But recently, corporations have discovered that tax avoidance schemes can result in serious reputational risks as citizens are beginning to “name and shame” the most egregious offenders. In response to austerity measures in the United Kingdom, a citizen`s movement called U.K. Uncut has occupied stores and bank branches to protest corporate tax evasion.
One target was the Arcadia fashion empire owned by Sir Philip Green, the 9th richest man in the U.K. Despite operating more than 2,000 stores throughout the U.K., the company pays no corporation tax since it is technically owned by Sir Philip’s wife, who resides in the tax haven of Monaco.
Thirty-five branches of Barclays Bank were occupied after it was revealed that the bank had paid only £113 million in taxes against a 2009 profit of £11.6 billion.
Protesters also targeted the pharmacy chain Boots, which moved its headquarters in 2008 to an obscure canton in Switzerland as a tax reduction strategy.
The U.K. Uncut movement has inspired similar initiatives in Ireland, the United States, Australia and Canada. In the U.S., the tax practices of General Electric, Google, Apple, Citigroup, and the Bank of America are being challenged by U.S. Uncut. In 2010, General Electric reported profits of $5.2 billion but actually received a $3.2 billion tax refund. Google has cut its taxes by $3.1 billion in the last three years by allocating most of its foreign profits to Ireland and then channeling them to Bermuda via the Netherlands. U.S. firms now have over $1.2 trillion in profits parked offshore and have asked Congress for a tax holiday to allow them to “repatriate” these profits. This month, U.S. Senator Carl Levin introduced legislation that aims to close offshore tax loopholes and put an end to offshore tax abuse.

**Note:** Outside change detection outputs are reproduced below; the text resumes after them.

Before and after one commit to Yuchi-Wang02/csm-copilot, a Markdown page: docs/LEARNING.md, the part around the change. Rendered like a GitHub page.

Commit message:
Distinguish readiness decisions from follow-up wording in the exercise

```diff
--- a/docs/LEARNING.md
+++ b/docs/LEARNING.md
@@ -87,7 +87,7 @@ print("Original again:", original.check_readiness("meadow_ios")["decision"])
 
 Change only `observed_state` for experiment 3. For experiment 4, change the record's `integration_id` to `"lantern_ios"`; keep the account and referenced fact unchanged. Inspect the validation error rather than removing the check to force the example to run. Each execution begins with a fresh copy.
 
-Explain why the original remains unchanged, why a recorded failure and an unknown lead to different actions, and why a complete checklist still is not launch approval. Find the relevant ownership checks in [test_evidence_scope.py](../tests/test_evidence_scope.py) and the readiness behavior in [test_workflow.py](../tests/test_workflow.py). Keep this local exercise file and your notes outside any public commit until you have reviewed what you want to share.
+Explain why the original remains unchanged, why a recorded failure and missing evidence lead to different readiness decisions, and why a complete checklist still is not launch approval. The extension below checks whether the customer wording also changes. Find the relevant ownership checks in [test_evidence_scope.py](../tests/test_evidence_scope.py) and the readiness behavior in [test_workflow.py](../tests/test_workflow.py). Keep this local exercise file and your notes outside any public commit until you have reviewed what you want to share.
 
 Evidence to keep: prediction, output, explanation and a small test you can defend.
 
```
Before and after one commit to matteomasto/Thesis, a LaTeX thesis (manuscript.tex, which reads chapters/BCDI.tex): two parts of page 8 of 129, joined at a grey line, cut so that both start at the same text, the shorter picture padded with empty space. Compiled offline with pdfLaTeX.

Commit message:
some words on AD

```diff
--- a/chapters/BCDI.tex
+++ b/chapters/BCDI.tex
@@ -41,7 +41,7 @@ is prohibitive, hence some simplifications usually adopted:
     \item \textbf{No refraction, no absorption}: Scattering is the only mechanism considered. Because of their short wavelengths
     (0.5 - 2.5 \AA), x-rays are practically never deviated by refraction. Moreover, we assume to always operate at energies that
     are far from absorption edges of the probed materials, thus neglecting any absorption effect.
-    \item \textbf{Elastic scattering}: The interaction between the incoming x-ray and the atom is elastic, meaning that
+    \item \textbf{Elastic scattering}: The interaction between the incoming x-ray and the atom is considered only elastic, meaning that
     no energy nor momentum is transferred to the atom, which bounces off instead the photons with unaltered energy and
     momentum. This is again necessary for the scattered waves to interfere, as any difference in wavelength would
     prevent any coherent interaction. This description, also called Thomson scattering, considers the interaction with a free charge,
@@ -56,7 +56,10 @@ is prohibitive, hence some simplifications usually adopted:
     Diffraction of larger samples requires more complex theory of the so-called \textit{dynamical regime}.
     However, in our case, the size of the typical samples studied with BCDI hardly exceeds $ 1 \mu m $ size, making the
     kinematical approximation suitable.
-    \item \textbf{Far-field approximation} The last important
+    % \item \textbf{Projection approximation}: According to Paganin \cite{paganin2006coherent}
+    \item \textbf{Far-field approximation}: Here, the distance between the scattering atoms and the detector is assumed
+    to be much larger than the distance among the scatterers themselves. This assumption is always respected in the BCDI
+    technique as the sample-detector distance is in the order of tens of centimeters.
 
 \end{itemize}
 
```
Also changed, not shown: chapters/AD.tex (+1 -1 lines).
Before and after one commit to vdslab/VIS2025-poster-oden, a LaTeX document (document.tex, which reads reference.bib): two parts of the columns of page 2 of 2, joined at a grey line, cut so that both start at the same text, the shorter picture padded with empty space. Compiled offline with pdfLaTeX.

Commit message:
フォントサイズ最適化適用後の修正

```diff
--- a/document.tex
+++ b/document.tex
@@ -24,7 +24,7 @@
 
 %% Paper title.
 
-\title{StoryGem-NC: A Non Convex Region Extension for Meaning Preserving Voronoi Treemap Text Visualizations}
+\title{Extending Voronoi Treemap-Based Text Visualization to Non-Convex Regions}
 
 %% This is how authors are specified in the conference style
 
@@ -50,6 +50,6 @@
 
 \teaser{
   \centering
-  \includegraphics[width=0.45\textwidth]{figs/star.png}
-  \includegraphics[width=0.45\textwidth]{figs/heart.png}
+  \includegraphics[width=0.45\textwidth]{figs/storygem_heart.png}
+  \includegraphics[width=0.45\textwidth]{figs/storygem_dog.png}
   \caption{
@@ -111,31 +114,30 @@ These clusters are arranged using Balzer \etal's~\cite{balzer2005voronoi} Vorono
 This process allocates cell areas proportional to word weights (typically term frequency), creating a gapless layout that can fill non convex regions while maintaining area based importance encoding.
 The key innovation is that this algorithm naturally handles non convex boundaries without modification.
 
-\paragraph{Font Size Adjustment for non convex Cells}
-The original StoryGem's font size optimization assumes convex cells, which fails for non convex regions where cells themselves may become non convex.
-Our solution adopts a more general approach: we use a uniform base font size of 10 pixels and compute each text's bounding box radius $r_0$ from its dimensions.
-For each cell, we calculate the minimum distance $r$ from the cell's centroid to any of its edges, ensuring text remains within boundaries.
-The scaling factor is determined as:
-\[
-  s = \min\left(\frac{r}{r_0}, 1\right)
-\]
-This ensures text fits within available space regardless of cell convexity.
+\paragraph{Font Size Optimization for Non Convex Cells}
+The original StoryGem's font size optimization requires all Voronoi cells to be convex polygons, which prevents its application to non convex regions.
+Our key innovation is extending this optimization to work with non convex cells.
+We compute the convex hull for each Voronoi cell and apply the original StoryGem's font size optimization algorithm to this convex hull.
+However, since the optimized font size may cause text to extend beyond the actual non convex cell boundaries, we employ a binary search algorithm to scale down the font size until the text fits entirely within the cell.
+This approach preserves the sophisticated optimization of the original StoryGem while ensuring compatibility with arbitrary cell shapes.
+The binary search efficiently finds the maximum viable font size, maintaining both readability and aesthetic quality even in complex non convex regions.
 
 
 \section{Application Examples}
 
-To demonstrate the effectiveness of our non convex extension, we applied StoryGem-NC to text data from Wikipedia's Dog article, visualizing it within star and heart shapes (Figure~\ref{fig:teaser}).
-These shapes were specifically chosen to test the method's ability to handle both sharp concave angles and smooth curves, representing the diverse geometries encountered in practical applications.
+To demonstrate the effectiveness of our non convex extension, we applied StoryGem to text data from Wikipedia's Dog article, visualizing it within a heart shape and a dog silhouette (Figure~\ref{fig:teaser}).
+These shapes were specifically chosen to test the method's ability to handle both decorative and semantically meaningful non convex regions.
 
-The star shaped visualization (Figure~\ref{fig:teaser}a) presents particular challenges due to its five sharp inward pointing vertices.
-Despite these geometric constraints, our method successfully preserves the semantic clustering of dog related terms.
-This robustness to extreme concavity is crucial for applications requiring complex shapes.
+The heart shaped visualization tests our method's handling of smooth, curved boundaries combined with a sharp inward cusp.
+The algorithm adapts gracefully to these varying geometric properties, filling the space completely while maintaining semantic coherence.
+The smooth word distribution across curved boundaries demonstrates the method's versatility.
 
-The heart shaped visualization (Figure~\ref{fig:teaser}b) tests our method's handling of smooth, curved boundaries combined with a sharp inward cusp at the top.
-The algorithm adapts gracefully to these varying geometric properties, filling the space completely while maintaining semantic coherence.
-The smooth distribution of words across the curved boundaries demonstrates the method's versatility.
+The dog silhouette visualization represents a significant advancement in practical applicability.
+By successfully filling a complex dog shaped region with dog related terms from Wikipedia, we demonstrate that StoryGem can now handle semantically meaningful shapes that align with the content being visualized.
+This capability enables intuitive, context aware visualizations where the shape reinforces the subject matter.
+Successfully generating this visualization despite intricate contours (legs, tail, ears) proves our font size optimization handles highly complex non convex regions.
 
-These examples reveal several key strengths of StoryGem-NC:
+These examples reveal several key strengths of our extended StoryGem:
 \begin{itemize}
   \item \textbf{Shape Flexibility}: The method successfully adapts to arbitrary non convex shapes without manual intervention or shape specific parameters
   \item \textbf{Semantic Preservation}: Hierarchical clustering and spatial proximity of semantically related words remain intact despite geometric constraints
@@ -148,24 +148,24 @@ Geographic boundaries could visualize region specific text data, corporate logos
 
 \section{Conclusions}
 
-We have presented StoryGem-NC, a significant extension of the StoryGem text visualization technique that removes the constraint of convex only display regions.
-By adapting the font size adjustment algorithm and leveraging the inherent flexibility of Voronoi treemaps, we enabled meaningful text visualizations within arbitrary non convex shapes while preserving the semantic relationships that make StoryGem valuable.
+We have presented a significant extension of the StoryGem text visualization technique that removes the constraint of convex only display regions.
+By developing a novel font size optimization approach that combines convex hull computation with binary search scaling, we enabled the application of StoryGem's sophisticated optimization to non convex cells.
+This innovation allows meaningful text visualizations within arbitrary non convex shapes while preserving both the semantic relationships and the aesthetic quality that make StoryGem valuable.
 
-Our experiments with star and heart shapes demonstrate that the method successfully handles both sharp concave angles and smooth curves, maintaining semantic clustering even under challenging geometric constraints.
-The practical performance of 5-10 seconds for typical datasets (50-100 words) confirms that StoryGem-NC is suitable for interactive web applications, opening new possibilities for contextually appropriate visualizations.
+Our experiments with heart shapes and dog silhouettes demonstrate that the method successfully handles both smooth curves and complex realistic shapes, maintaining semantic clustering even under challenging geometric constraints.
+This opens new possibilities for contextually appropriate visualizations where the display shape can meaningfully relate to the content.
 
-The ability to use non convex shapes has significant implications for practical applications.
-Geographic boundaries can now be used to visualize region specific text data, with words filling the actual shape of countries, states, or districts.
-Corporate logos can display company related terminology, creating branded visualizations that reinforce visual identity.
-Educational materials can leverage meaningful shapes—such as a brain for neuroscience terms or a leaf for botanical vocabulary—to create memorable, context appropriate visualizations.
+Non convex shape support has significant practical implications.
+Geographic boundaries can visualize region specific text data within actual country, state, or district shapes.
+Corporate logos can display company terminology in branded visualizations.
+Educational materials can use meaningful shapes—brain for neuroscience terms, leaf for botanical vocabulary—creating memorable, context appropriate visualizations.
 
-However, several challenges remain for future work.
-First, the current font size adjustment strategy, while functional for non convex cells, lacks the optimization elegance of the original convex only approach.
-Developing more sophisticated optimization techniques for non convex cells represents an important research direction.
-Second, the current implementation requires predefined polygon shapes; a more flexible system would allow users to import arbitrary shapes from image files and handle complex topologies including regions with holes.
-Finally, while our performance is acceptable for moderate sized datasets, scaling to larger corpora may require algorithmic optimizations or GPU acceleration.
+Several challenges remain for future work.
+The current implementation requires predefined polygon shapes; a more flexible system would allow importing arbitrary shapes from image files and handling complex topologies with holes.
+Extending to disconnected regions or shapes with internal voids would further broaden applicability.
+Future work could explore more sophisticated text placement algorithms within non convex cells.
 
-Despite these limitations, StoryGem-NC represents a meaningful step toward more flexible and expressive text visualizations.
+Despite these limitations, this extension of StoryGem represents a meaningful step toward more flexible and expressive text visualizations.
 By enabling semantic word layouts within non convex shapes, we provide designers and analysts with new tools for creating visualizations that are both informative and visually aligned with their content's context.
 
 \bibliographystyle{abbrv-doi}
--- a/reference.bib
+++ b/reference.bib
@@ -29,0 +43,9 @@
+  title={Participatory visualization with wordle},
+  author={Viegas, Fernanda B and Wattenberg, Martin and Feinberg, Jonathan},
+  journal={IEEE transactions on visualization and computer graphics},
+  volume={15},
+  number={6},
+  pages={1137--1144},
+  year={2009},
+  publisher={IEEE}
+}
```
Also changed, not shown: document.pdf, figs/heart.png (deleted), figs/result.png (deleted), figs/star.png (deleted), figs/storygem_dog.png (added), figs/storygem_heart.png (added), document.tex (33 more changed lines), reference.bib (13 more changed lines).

Citizen’s groups are advocating that corporations incorporate responsible tax policies as part of their CSR frameworks. Responsible taxation means complying not merely with the letter of the law, but also the spirit of the law. Tax expert Richard Murphy argues that tax is not a business cost. Rather, tax is much like a dividend – a return due on investments made by society at large from which corporations benefit. One can only hope that corporations will adopt transparent and socially responsible approaches to taxation, and pay their dues to the societies that have sustained them. Otherwise, they will soon be required to do so through legislation.